In his first season at Valparaiso University, Jorgensen and the Crusaders visited the two-time College World Series champion South Carolina Gamecocks. The home team swept the weekend's three-game series, but the moment in front of the crowd wasn't lost on the Nebraska native. He'd just played on a Southeastern Conference field and swung a baseball bat against a national power.
“It's a 150-percent different ballgame at this level,” Jorgensen said. “This is the best of the best.”
And the 2016 BHS grad works every day to make sure he gets to compete at that top tier.
When Jorgensen arrived in Valparaiso, Ind., from Coffeyville Community College, he moved into Beacon Hall — a dormitory on the north side of campus off of Laporte Avenue.
“That was kind of frustrating,” he said.
The mandatory living situation was an adjustment after the junior had lived in a house back in Kansas.
Now, though, Jorgensen lives in a house near campus right next to a 7-Eleven convenience store — which isn't a bad arrangement, considering his house is “definitely a college house.” Each day, the self-described morning person wakes up in that home and eats breakfast before taking the next step of his routine.
“You're supposed to go to class,” he said.
School work at Valpo
Baseball players at Valparaiso must be done with school by 2 p.m. to make sure a practice schedule can be adhered to.
Jorgensen gets done before then.
He takes all morning classes, studying communications. The public relations lessons are learned across campus. Some buildings are brand new, some show their age.

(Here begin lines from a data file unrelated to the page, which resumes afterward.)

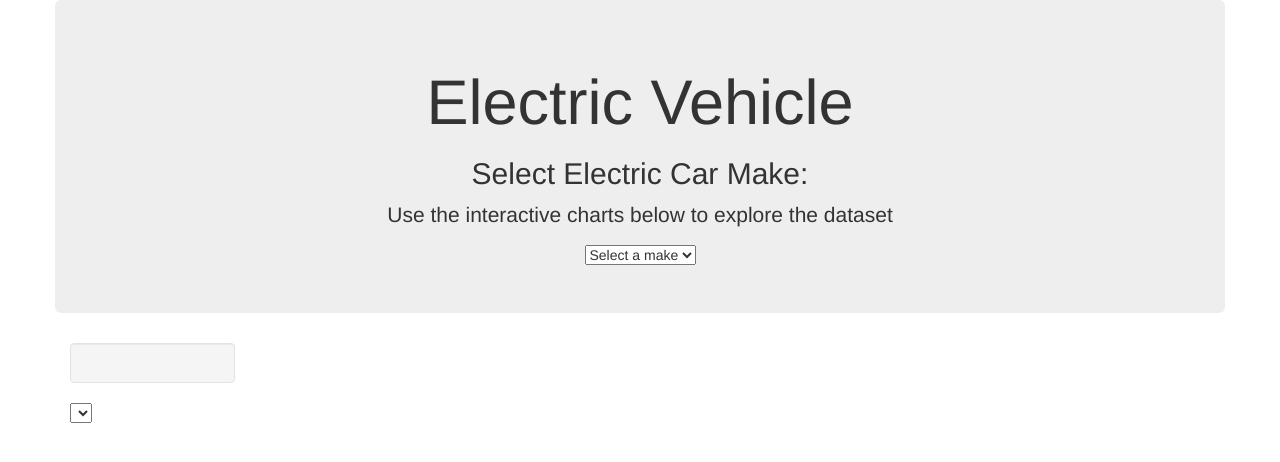
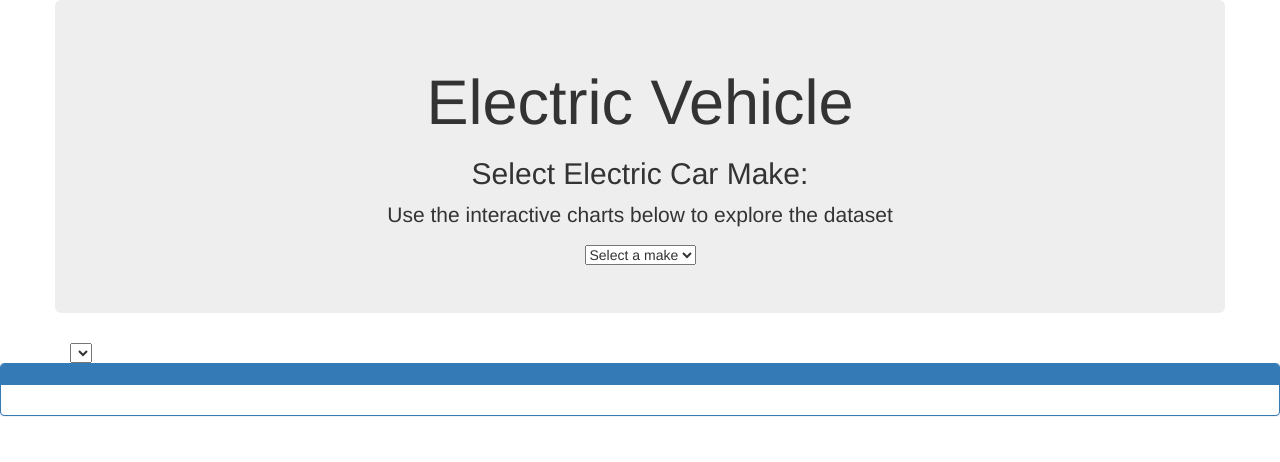
Before and after one commit to khayru/new_project3, a Flask app: page / in a window 1280 px wide. Shown: the top 462 px of the page. Run offline with Flask 3, Linux system fonts and the light colour scheme; data that the repository does not hold is empty; some libraries are stand-ins or nearby versions.

Commit message:
Add files via upload

```diff
--- a/templates/index.html
+++ b/templates/index.html
@@ -12,8 +12,8 @@
 
     <link
       rel="stylesheet"
-      href="https://maxcdn.bootstrapcdn.com/bootstrap/3.3.7/css/bootstrap.min.css"
-    />
+      href="https://maxcdn.bootstrapcdn.com/bootstrap/3.3.7/css/bootstrap.min.css"/>
+
   </head>
 
   <body>
@@ -29,18 +29,16 @@
           </select>
         </div>
       </div>
-
-      <div class="row">
-        <div class="col-md-2">
-          <div class="well">
+           <select>
+              <id="selDataset">
+              <onchange="optionChanged(this.value)">
+            </select>
           </div>
-            <select
-              id="selDataset"
-              onchange="optionChanged(this.value)"
-            ></select>
-
-
-
+          <div class="panel panel-primary">
+            <div class="panel-heading">
+            </div>
+            <div id="sample-metadata" class="panel-body"></div>
+          </div>
         </div>
         <div class="col-md-5">
           <div id="bar"></div>
```
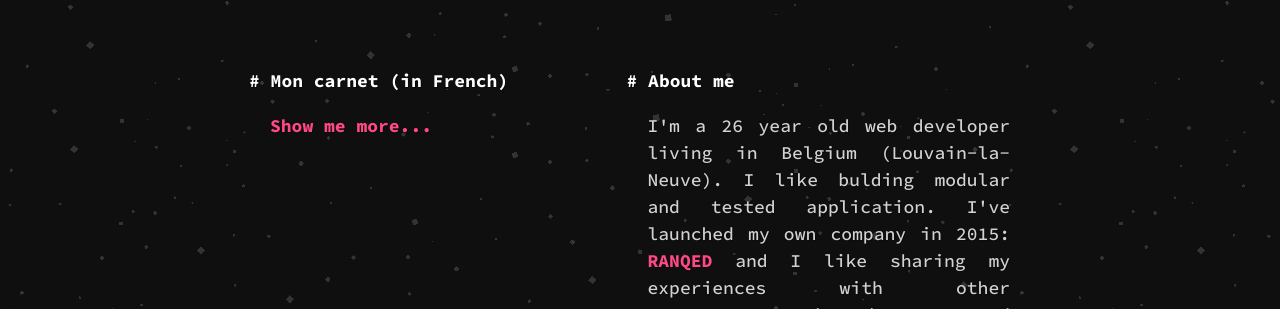
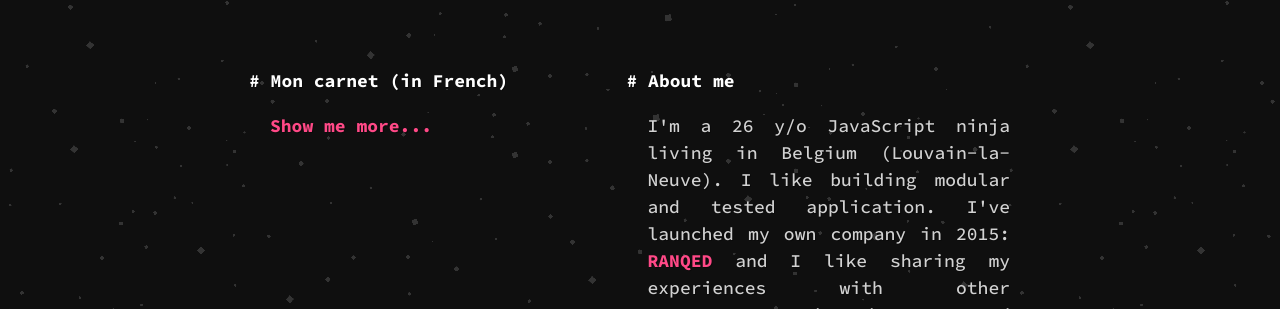
Before and after one commit to maximeshr/maximeshr.github.io, a Jekyll site: the page built from index.html, in a window 1280 px wide. Shown: the part 1111-1420 px from the top of the page. Built offline with Jekyll 4.4.1, drawn with Linux system fonts in a browser that asks for light colours; nearby versions of some CDN libraries.

Commit message:
update about me section

```diff
--- a/index.html
+++ b/index.html
@@ -62,7 +62,7 @@ layout: default
     </div>
     <div class="col col-6">
       <h2>About me</h2>
-      <p class="text">I'm a 26 year old web developer living in Belgium (Louvain-la-Neuve). I like bulding modular and tested application. I've launched my own company in 2015: <a href="http://ranqed.io" target="_blank">RANQED</a> and I like sharing my experiences with other entrepreneurs through events and conferences.</p>
+      <p class="text">I'm a 26 y/o JavaScript ninja living in Belgium (Louvain-la-Neuve). I like building modular and tested application. I've launched my own company in 2015: <a href="http://ranqed.io" target="_blank">RANQED</a> and I like sharing my experiences with other entrepreneurs through events and conferences.</p>
     </div>
   </div>
 
```
Also changed, not shown: 2 other files.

“Some of the buildings smell and feel like they've been here 200 years,” Jorgensen notes.
But when school is done, the former Bear gets to the ballpark 4 hours before games. He uses that time to get locked in mentally.

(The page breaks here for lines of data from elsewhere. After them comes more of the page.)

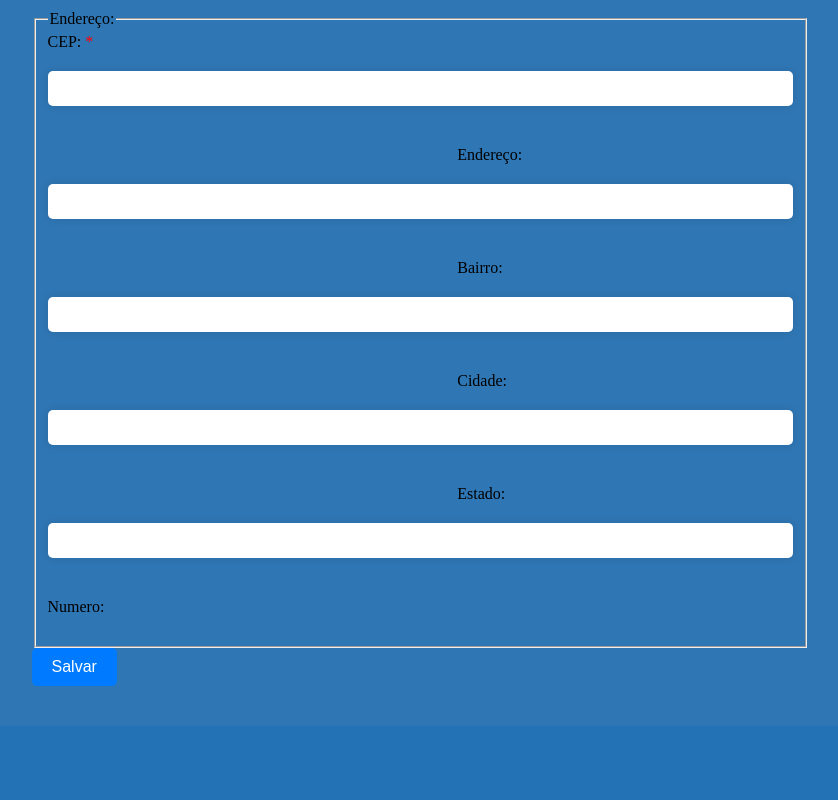
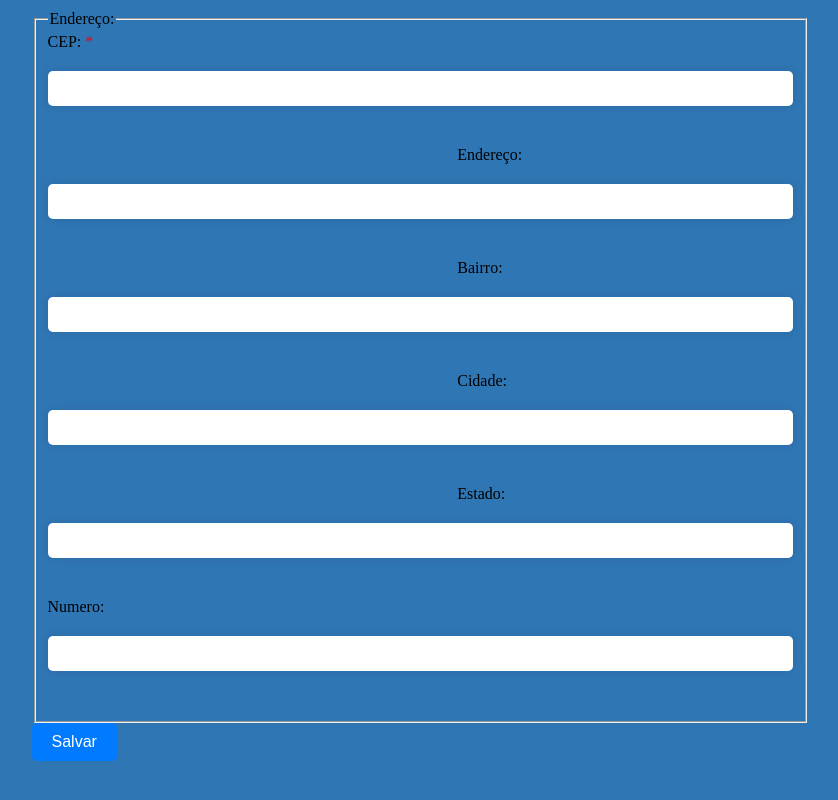
Before and after one commit to Dav1Samu3l/Pharm, a React (Vite) app: page /Cadastro-de-lojas in a window 1280 px wide. Shown: the part 576-1376 px from the top of the page, without its empty margins (220-1058 px from the left). Built offline with nearby package versions, Linux system fonts and the light colour scheme.

Commit message:
labels fix

```diff
--- a/src/Components/Pages/CadastroDeLojas/CadastroLoja.jsx
+++ b/src/Components/Pages/CadastroDeLojas/CadastroLoja.jsx
@@ -180,7 +180,7 @@ function CadastroDeLoja() {
                 value={formValues.estado || ''}
                 onChange={(event) => setEndereco(event.target.value)} />
               <label htmlFor="Numero">Numero: </label>
-              <imput
+              <ReactInputMask
                 name='numero'
                 type='text'
                 id='numero'
--- a/src/Components/style/Form-style.jsx
+++ b/src/Components/style/Form-style.jsx
@@ -5,10 +5,7 @@ const BodyContainer = styled.div`
   flex-direction: column;
   align-items: center;
 
-  label{
-    margin: 0%;
 
-  }
 
   form {
     display: flex;
@@ -18,6 +15,7 @@ const BodyContainer = styled.div`
     width: 100%;
 
     label {
+      text-align: left;
       width: 45%;
       margin-bottom: 20px;
     }
@@ -74,6 +72,7 @@ const BodyContainer = styled.div`
 }
 
 .Login label {
+  text-align: left;
   margin-bottom: 10px;
   font-size: 18px;
 }
@@ -111,11 +110,14 @@ const BodyContainer = styled.div`
     padding: 40px;
 
     label {
+
+        text-align: left;
+
       width: 80%;
     }
 
     input {
-      margin-bottom: 40px;
+      margin-bottom: 40px;ustes
     }
   }
 `;
```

Division I baseball
Some freshman are shocked when they arrive into the Division I baseball world.
Jorgensen, meanwhile, spent his first year away from Blair baseball in Coffeyville. He earned his stripes at the junior college level under the direction of coach Jake Martin.
“There's a ton of pride (among JUCO players),” the infielder said.
The former Bear earned all-state honorable mention at Vets Field, but he attained the proper baseball mindset on Walter Johnson Field. There were loose practice limits and some days Jorgensen didn't know if he'd make it through, but then the offers to the top division of collegiate baseball started showing up.
So, the Red Raven traded in red and arrived in Indiana for Crusader brown, gold and white. He was ready and started 43 games in 2019. This shortened season, the infielder finished with 14 starts and his team's second-best batting average (.264).
While Jorgensen arrives at the ballpark 4 hours before game time, he starts stretching and getting ready about 90 minutes before. He'll squeeze in some time with music and his thoughts, too.
“I, personally, like some alone time,” he said.
Valparaiso's Emory G. Bauer Field was built in 1970 and has an official capacity of 500 fans. Jorgensen admits the playing surface is subpar.
“We definitely see the palaces on the road,” he said, making sure to note how “blessed” his team is to have its indoor facility, however.
But, all the same, Jorgensen keeps his focus. He keeps a level head during games, and through the season.
“I'm a big believer that you can't ride the roller coaster,” the Crusader said.
Jorgensen is also a bit superstitious, however. He'll always put his left batting glove on first, while all the Valpo infielders keep their baseball gloves together when they're up at the plate.
But just like he doesn't take an at-bat for granted, Jorgensen isn't taking his D1 experience for granted. The former Bear takes regular trips around the warning track to take all in. He and a couple teammates get together to pray, sharing personal thoughts, as well.
As of the end of April, Jorgensen has another year of eligibility remaining and — as of now — he sees that going into use at Valparaiso. But, as this shortened season as showed him, nothing is guaranteed.
Regardless, he's made sure to soak in what's around him — 6,000 at Founders Park in South Carolina included.